(Web page revision data)
★ ★ ★ ★ ★

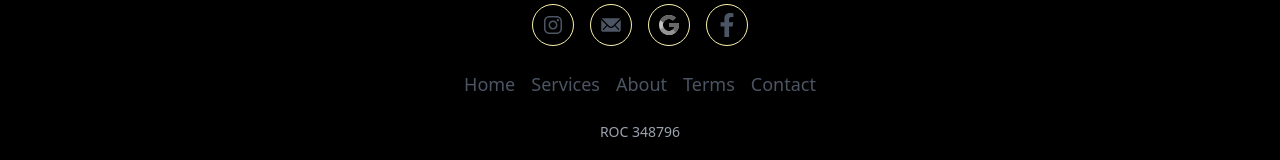
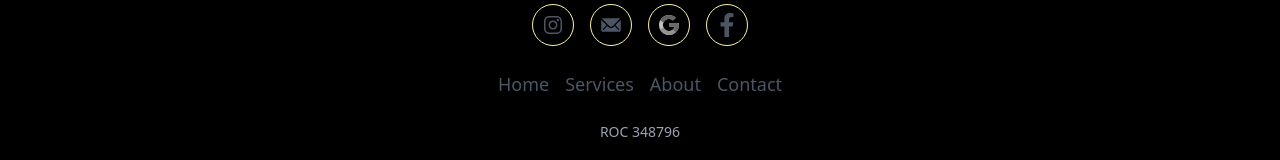
Before and after one commit to Jaron15/GroundedElectrical, a Next.js app: page / in a window 1280 px wide. Shown: the part 1260-1420 px from the top of the page. Built offline with nearby package versions, Linux system fonts and the light colour scheme.

Commit message:
style edits

```diff
--- a/src/components/Footer.js
+++ b/src/components/Footer.js
@@ -16,7 +16,7 @@ const Footer = () => {
         <a href="mailto:Groundedinaz@gmail.com" className="text-2xl border border-gold rounded-full p-2 hover:opacity-90 hover:shadow-[0_0_20px_#ffd277] transition ease-in-out duration-300">
             <IoIosMail className='hover:text-white transition ease-in-out duration-300 ' />
             </a>
-        <a href="#" className="inline-block">
+        <a href="https://g.co/kgs/BC6CMh" className="inline-block">
         <div className="text-2xl border border-gold rounded-full p-2 hover:opacity-90 inline-flex items-center justify-center hover:shadow-[0_0_20px_#ffd277] transition ease-in-out duration-300">
           <div className="filter grayscale transition ease-in-out duration-300 hover:grayscale-0">
             <FcGoogle />
@@ -29,7 +29,6 @@ const Footer = () => {
         <li><a href="#" className="hover:underline">Home</a></li>
         <li><a href="#" className="hover:underline">Services</a></li>
         <li><a href="#" className="hover:underline">About</a></li>
-        <li><a href="#" className="hover:underline">Terms</a></li>
         <li><a href="#" className="hover:underline">Contact</a></li>
       </ul>
       <p className="text-center text-sm text-gray-400">ROC 348796</p>
```
Also changed, not shown: public/generative-ai-warehouse-interior-with-led-lighting-industry-building-distribution-retail-center-part-of-storage-and-shipping-system-photo.jpg (added).
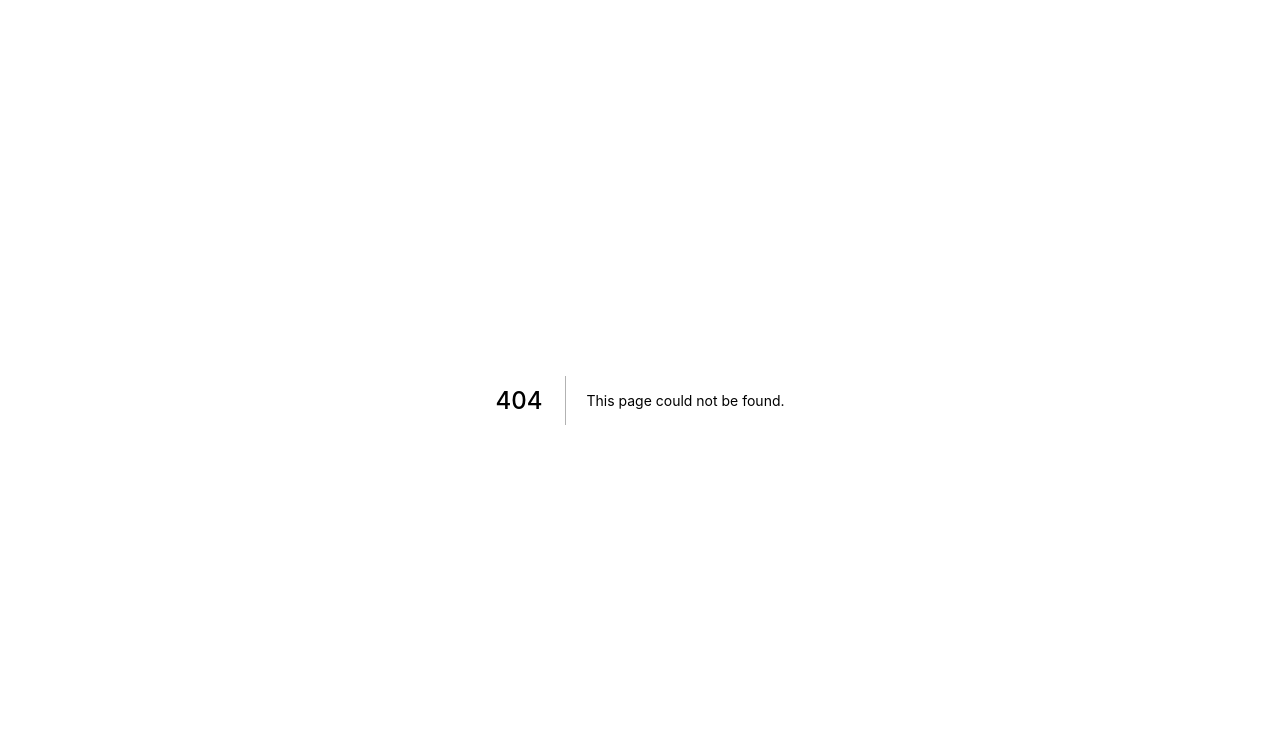
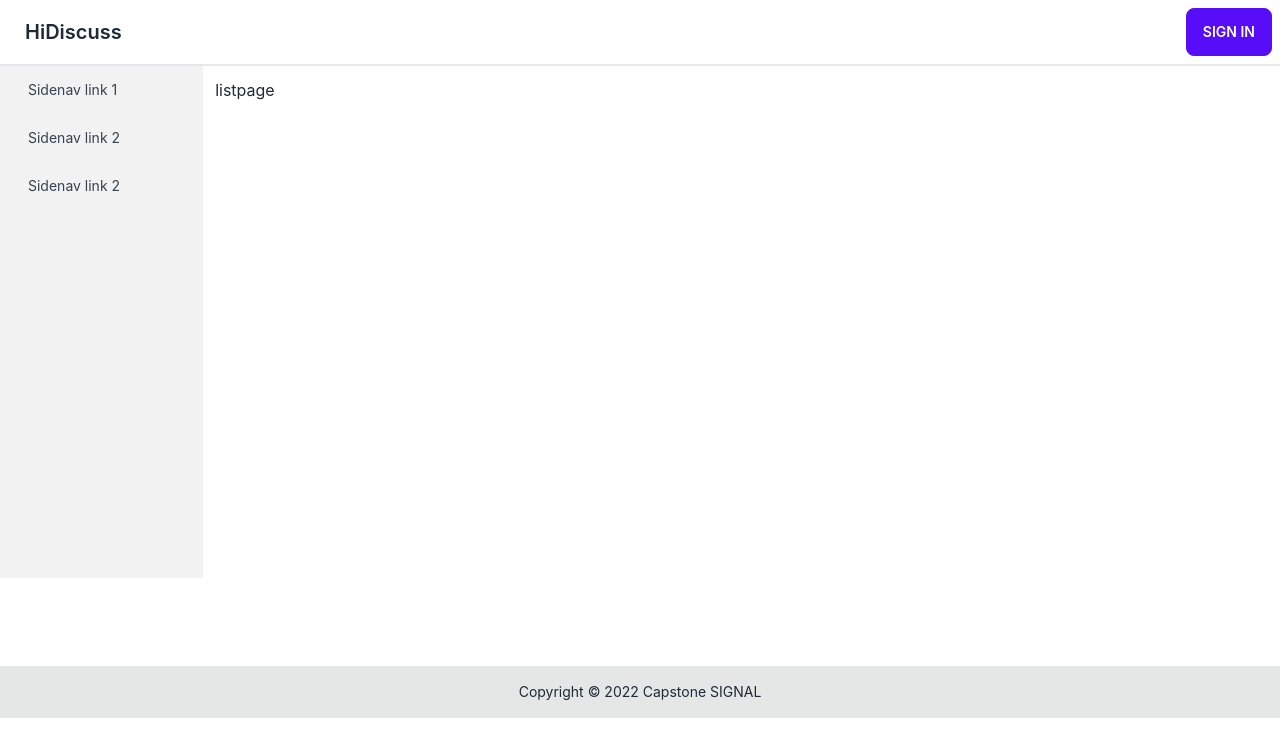
Before and after one commit to capstone-signal/frontend, a Next.js app: page /list in a window 1280 px wide. Before the commit this address had no page. Shown: the top 756 px of the page. Built offline with nearby package versions, Linux system fonts and the light colour scheme.

Commit message:
fix: component name & outdated file import

```diff
--- a/components/createDiscussion/CreateDiscussionComponent.tsx
+++ b/components/createDiscussion/CreateDiscussionComponent.tsx
@@ -1,5 +1,5 @@
 import { useState } from 'react'
-import DirectCodeCompoent from './DirectCodeCompoent'
+import DirectCodeCompoent from './DirectCodeComponent'
 import PRorCommit from './PRorCommit'
 import {
 	createDiscussion,
--- a/components/createDiscussion/PRorCommit.tsx
+++ b/components/createDiscussion/PRorCommit.tsx
@@ -1,7 +1,6 @@
 import { useState } from 'react'
 import { useQuery, useQueryClient } from 'react-query'
 import { getCommits, getMyRepos, getPullRequests } from '../../api/Github'
-import CreateDiscussionForm from '../CreateDiscussionForm'
 
 type Props = {
 	discussionType: 'DIRECT' | 'COMMIT' | 'PR'
--- /dev/null
+++ b/components/listComponents/Filter.tsx
@@ -0,0 +1,12 @@
+// eslint-disable-next-line @typescript-eslint/no-empty-interface
+interface FilterProps {}
+
+const Filter: React.FunctionComponent<FilterProps> = () => {
+	return (
+		<div>
+			<div>filter</div>
+		</div>
+	)
+}
+
+export default Filter
--- /dev/null
+++ b/pages/list.tsx
@@ -0,0 +1,21 @@
+import type { NextPage } from 'next'
+import Head from 'next/head'
+import Layout from '../components/layout/layout'
+
+const list: NextPage = () => {
+	return (
+		<div>
+			<Head>
+				<title>Create Next App</title>
+			</Head>
+			<Layout>
+				<div className="m-3 min-h-[36rem]">
+					<div>listpage</div>
+					{/* list component />*/}
+				</div>
+			</Layout>
+		</div>
+	)
+}
+
+export default list
```
Also changed, not shown: components/createDiscussion/DirectCodeComponent.tsx (renamed from components/createDiscussion/DirectCodeCompoent.tsx).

★ ★ ★ ★ ★

Action item >> Every line above holding the string "Head" should be listed.

Answer to the exercise >>
+import Head from 'next/head'
+			<Head>
+			</Head>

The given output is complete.